Even when the profit margin is not immediately apparent, there is something to be said for ivory towers. More of that later. Now it’s time to step outside and comment on real world protests taking place at the Slade School of Art and elsewhere.

The student demonstrations and occupations are about more than the right to spend three years putting off the shackles of employment. That right was enjoyed by most of those now in white collar jobs and certainly most of those in parliament, but never mind.

They are also about a duty which is felt to some extent by everyone who opts to take a course in the arts or humanities, a sense that there is more to human life than succeeding in business.

To see why arts education matters, you need only look at the heart of the most commercial sphere of all: advertising. If money talks, the £10.9bn spent on this industry in 2010 is very eloquent on the importance of aesthetics.

As Braque said, art disturbs, and it can stir up any number of useful desires for advertisers. So if you take creative endeavours out of this context, they become more than a piece of indulgence. They becomes a catalyst for other forms of social change.

That is why the humanities are under threat, not because they are a waste of time, but because they are potentially dangerous. Just ask anyone with a dumbed-down multi-million pound brand.

All of this may be why culture is so often sequestered in the sort of towers which are now being attacked by the Browne Report, which incidentally features some stylish graphic design.

Take away that bit of garnish and it would be capitalist ideology in its rawest state, and surely nobody wants to see that.

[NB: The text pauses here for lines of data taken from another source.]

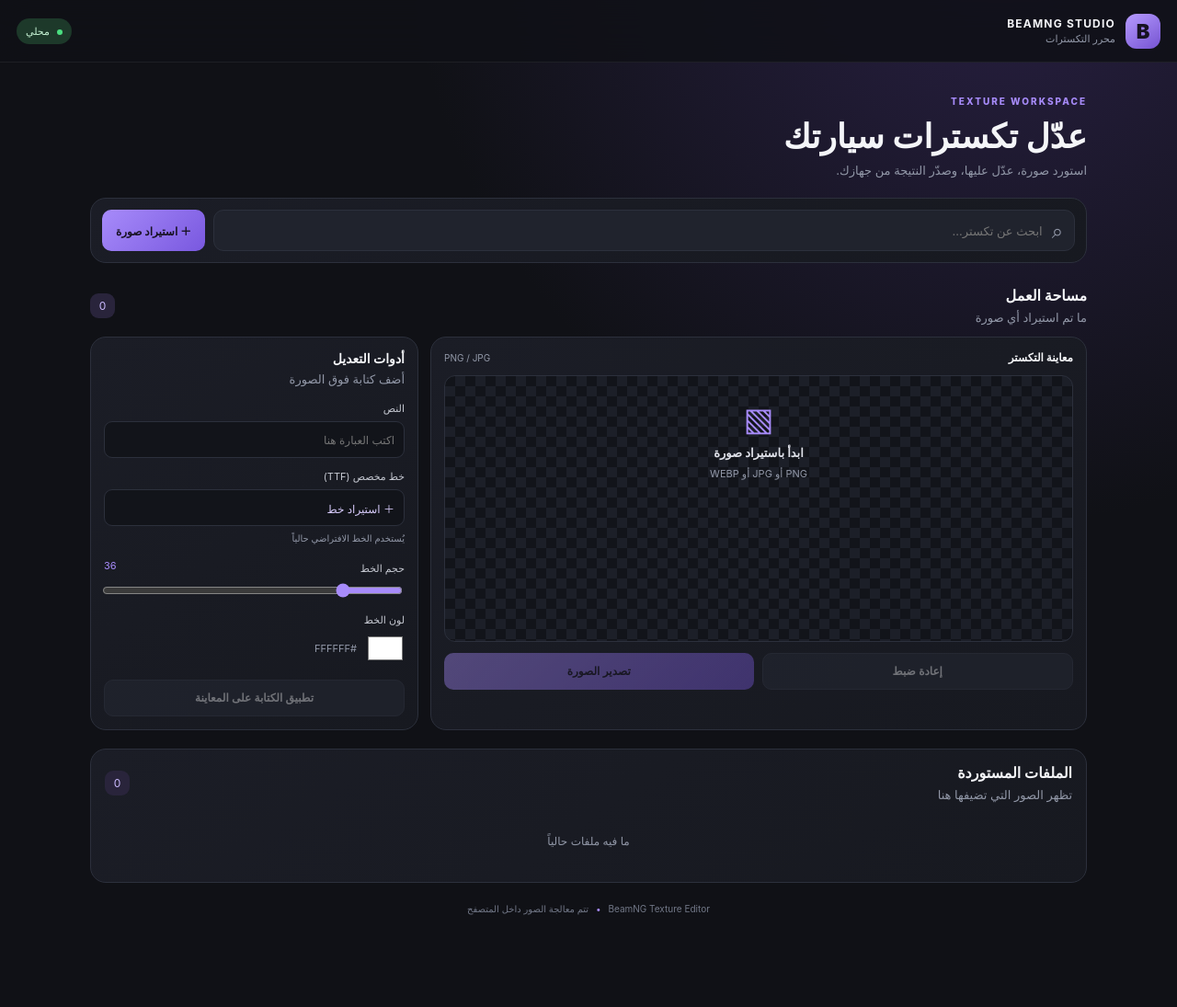
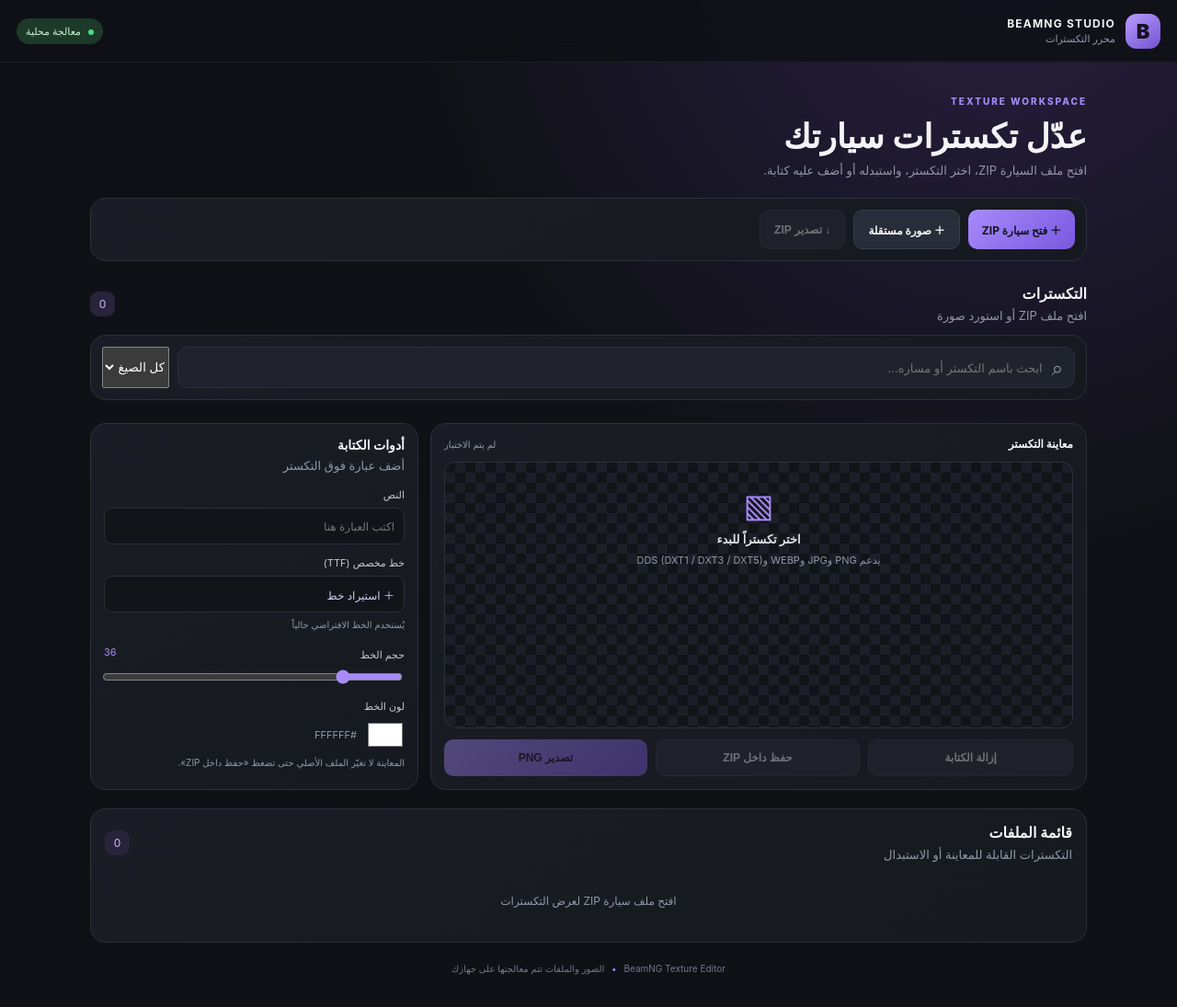
Before and after one commit to tmoath07-svg/BeamNG-Texture-Editor, a plain HTML site: page index.html in a window 1280 px wide. Shown: the whole page at 92% size. Before the commit the page ends 1030 px from the top, so only its background shows below. Drawn offline with nearby package versions, Linux system fonts and the light colour scheme.

Commit message:
Build ZIP-based mobile texture editor UI

```diff
--- a/index.html
+++ b/index.html
@@ -13,31 +13,48 @@
   <header class="topbar">
     <div class="brand-mark">B</div>
     <div class="brand-copy"><strong>BEAMNG STUDIO</strong><small>محرر التكسترات</small></div>
-    <span class="local-pill"><i></i> محلي</span>
+    <span class="local-pill"><i></i> معالجة محلية</span>
   </header>
   <main class="app-shell">
     <section class="intro">
       <p class="eyebrow">TEXTURE WORKSPACE</p>
       <h1>عدّل تكسترات سيارتك</h1>
-      <p>استورد صورة، عدّل عليها، وصدّر النتيجة من جهازك.</p>
+      <p>افتح ملف السيارة ZIP، اختر التكستر، واستبدله أو أضف عليه كتابة.</p>
     </section>
     <section class="toolbar panel">
-      <label class="search-wrap" for="searchInput"><span aria-hidden="true">⌕</span><input id="searchInput" type="search" placeholder="ابحث عن تكستر..." autocomplete="off"></label>
-      <label class="primary-button file-button">＋ استيراد صورة<input id="imageInput" type="file" accept="image/png,image/jpeg,image/webp"></label>
+      <label class="primary-button file-button">＋ فتح سيارة ZIP<input id="zipInput" type="file" accept=".zip,application/zip"></label>
+      <label class="secondary-button file-button">＋ صورة مستقلة<input id="imageInput" type="file" accept="image/png,image/jpeg,image/webp"></label>
+      <button class="secondary-button export-zip" id="exportZipButton" disabled>↓ تصدير ZIP</button>
+      <input id="replacementInput" type="file" accept="image/png,image/jpeg,image/webp" hidden>
+    </section>
+    <section class="archive-strip panel" id="archiveStrip" hidden>
+      <div class="archive-symbol">ZIP</div>
+      <div class="archive-info"><strong id="archiveName">ملف السيارة</strong><small id="archiveDetails">0 تكستر</small></div>
+      <span class="archive-state">مفتوح</span>
     </section>
     <section class="workspace">
-      <div class="section-heading"><div><h2>مساحة العمل</h2><p id="imageStatus">ما تم استيراد أي صورة</p></div><span class="count" id="textureCount">0</span></div>
+      <div class="section-heading"><div><h2>التكسترات</h2><p id="imageStatus">افتح ملف ZIP أو استورد صورة</p></div><span class="count" id="textureCount">0</span></div>
+      <div class="toolbar panel list-toolbar">
+        <label class="search-wrap" for="searchInput"><span aria-hidden="true">⌕</span><input id="searchInput" type="search" placeholder="ابحث باسم التكستر أو مساره..." autocomplete="off"></label>
+        <select id="typeFilter" class="type-filter" aria-label="تصفية حسب الصيغة">
+          <option value="all">كل الصيغ</option><option value="dds">DDS</option><option value="png">PNG</option><option value="jpg">JPG</option><option value="webp">WEBP</option>
+        </select>
+      </div>
       <div class="editor-grid">
         <section class="preview-card panel">
-          <div class="preview-head"><strong>معاينة التكستر</strong><span id="formatLabel">PNG / JPG</span></div>
+          <div class="preview-head"><strong>معاينة التكستر</strong><span id="formatLabel">لم يتم الاختيار</span></div>
           <div class="canvas-wrap" id="canvasWrap">
-            <div class="empty-state" id="emptyState"><span class="empty-icon">▧</span><strong>ابدأ باستيراد صورة</strong><small>PNG أو JPG أو WEBP</small></div>
+            <div class="empty-state" id="emptyState"><span class="empty-icon">▧</span><strong>اختر تكستراً للبدء</strong><small>يدعم PNG وJPG وWEBP وDDS (DXT1 / DXT3 / DXT5)</small></div>
             <canvas id="editorCanvas" hidden></canvas>
           </div>
-          <div class="preview-actions"><button class="secondary-button" id="resetButton" disabled>إعادة ضبط</button><button class="primary-button" id="exportButton" disabled>تصدير الصورة</button></div>
+          <div class="preview-actions">
+            <button class="secondary-button" id="resetButton" disabled>إزالة الكتابة</button>
+            <button class="secondary-button" id="saveTextureButton" disabled>حفظ داخل ZIP</button>
+            <button class="primary-button" id="exportButton" disabled>تصدير PNG</button>
+          </div>
         </section>
         <aside class="tools-card panel">
-          <div class="section-heading compact"><div><h2>أدوات التعديل</h2><p>أضف كتابة فوق الصورة</p></div></div>
+          <div class="section-heading compact"><div><h2>أدوات الكتابة</h2><p>أضف عبارة فوق التكستر</p></div></div>
           <label class="field-label" for="textInput">النص</label>
           <input class="field" id="textInput" type="text" placeholder="اكتب العبارة هنا">
           <label class="field-label" for="fontInput">خط مخصص (TTF)</label>
@@ -47,17 +64,19 @@
           <input class="range" id="fontSize" type="range" min="8" max="160" value="36">
           <label class="field-label" for="fontColor">لون الخط</label>
           <div class="color-row"><input id="fontColor" type="color" value="#ffffff"><span id="colorValue">#FFFFFF</span></div>
-          <button class="secondary-button full" id="applyTextButton" disabled>تطبيق الكتابة على المعاينة</button>
+          <p class="hint">المعاينة لا تغيّر الملف الأصلي حتى تضغط «حفظ داخل ZIP».</p>
         </aside>
       </div>
     </section>
     <section class="library panel">
-      <div class="section-heading"><div><h2>الملفات المستوردة</h2><p>تظهر الصور التي تضيفها هنا</p></div><span class="count" id="filteredCount">0</span></div>
-      <div class="texture-list" id="textureList"><div class="list-empty">ما فيه ملفات حالياً</div></div>
+      <div class="section-heading"><div><h2>قائمة الملفات</h2><p id="listDescription">التكسترات القابلة للمعاينة أو الاستبدال</p></div><span class="count" id="filteredCount">0</span></div>
+      <div class="texture-list" id="textureList"><div class="list-empty">افتح ملف سيارة ZIP لعرض التكسترات</div></div>
     </section>
-    <footer>BeamNG Texture Editor <span>•</span> تتم معالجة الصور داخل المتصفح</footer>
+    <footer>BeamNG Texture Editor <span>•</span> الصور والملفات تتم معالجتها على جهازك</footer>
   </main>
   <div class="toast" id="toast" role="status" aria-live="polite"></div>
+  <script src="https://cdn.jsdelivr.net/npm/jszip@3.10.1/dist/jszip.min.js" crossorigin="anonymous"></script>
+  <script src="dds.js"></script>
   <script src="app.js"></script>
 </body>
 </html>
```
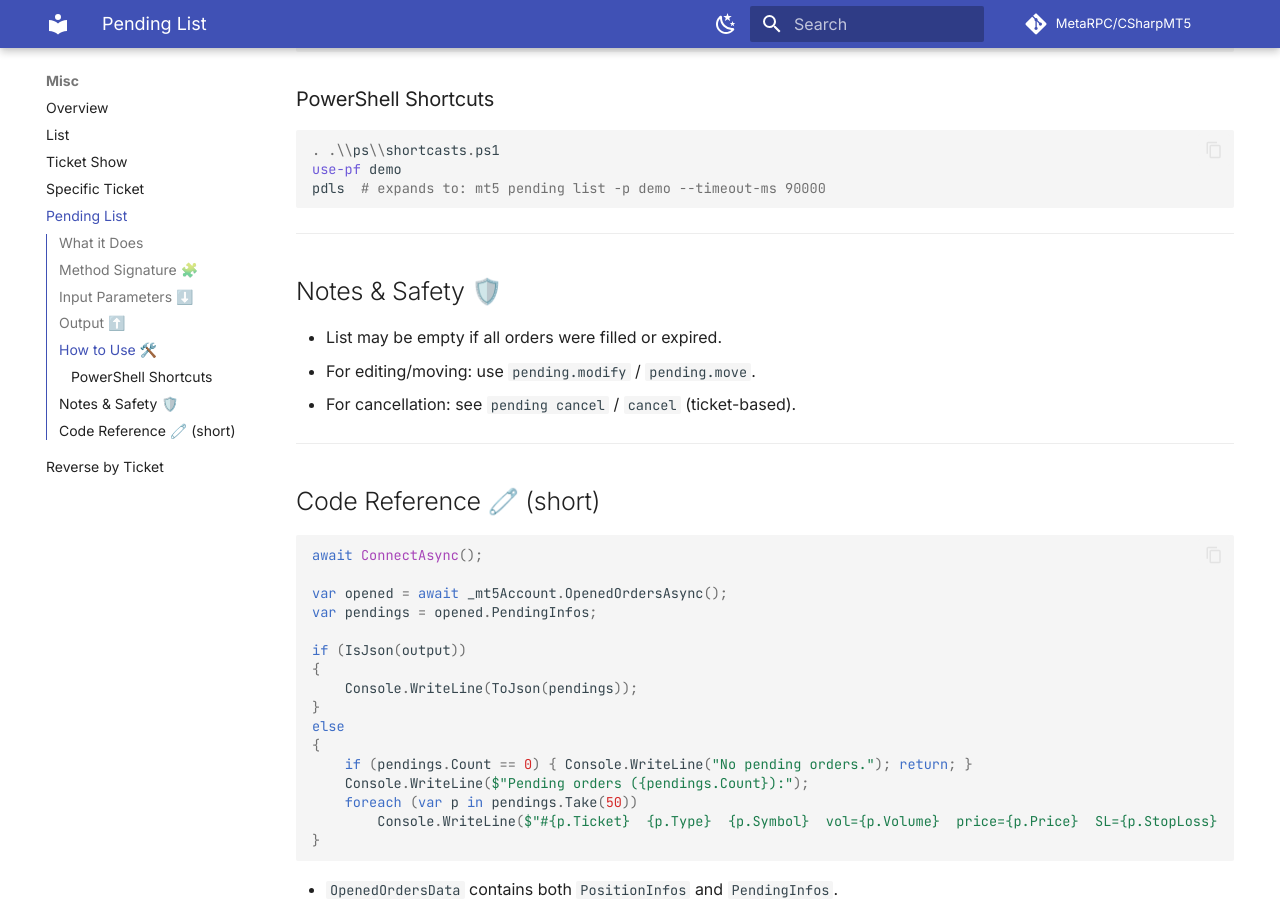
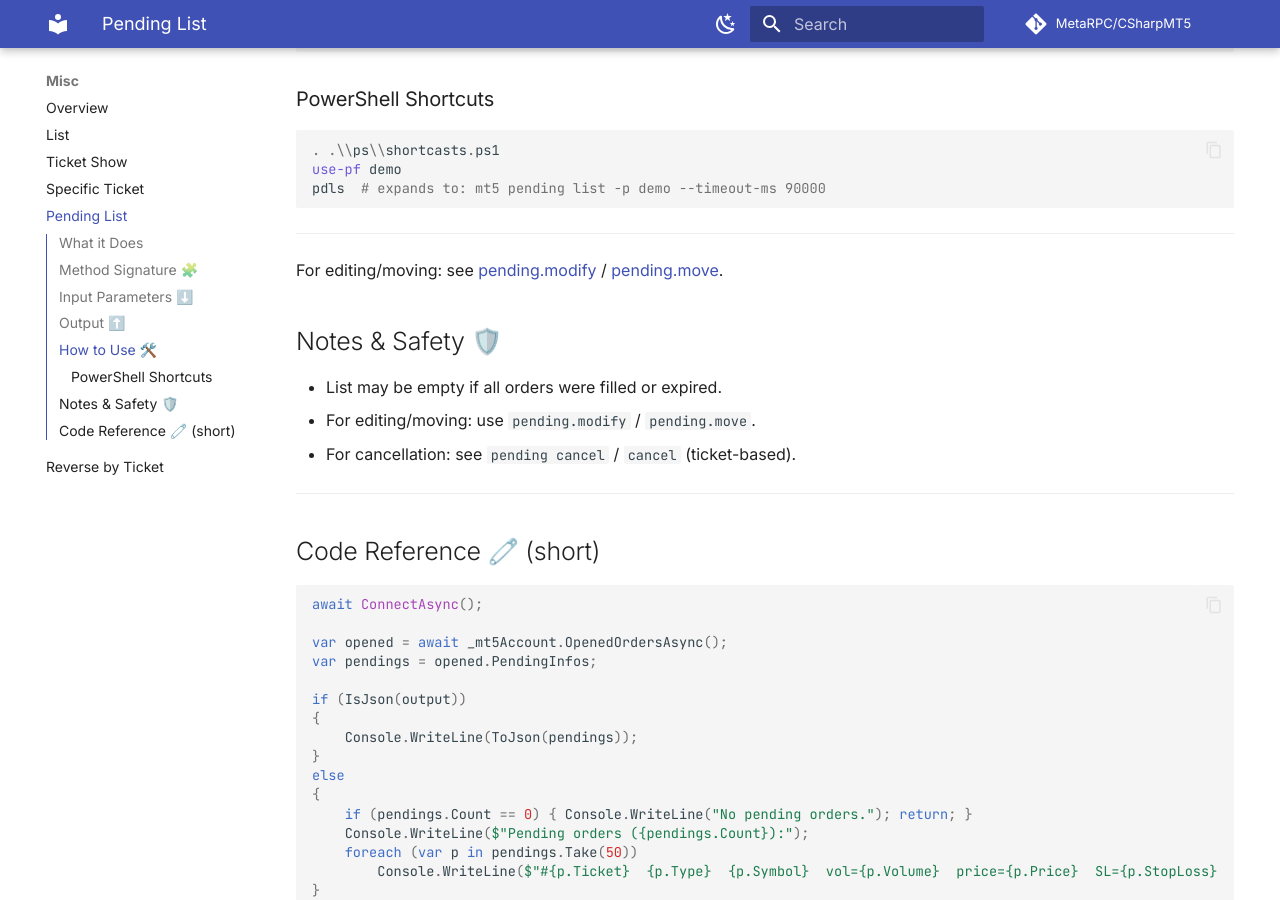
Before and after one commit to MetaRPC/CSharpMT5, an MkDocs documentation site: the page built from docs/Misc/Pending_List.md, in a window 1280 px wide and 900 px high, scrolled down 1467 px. Built offline with MkDocs 1.6.1 and Material for MkDocs 9.7.7, drawn with Linux system fonts in a browser that asks for light colours; comment, search, counter and statistics services are not loaded.

Commit message:
Update Pending_List.md

```diff
--- a/docs/Misc/Pending_List.md
+++ b/docs/Misc/Pending_List.md
@@ -67,6 +67,8 @@ pdls  # expands to: mt5 pending list -p demo --timeout-ms 90000
 
 ---
 
+For editing/moving: see [pending.modify](./Pending.modify.md) / [pending.move](./Pending.move.md).
+
 ## Notes & Safety 🛡️
 
 * List may be empty if all orders were filled or expired.
```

You can read an insightful blog post on the man behind the proposed reforms to higher education by Catherine Bennett on the Guardian website here. Or take a look at this convincing argument against the competitive model for higher education by Stefan Collini on the London Review of Books website here.

Oh, and follow the Slade Occupation blog, here. The times are as inspiring as they are frightening.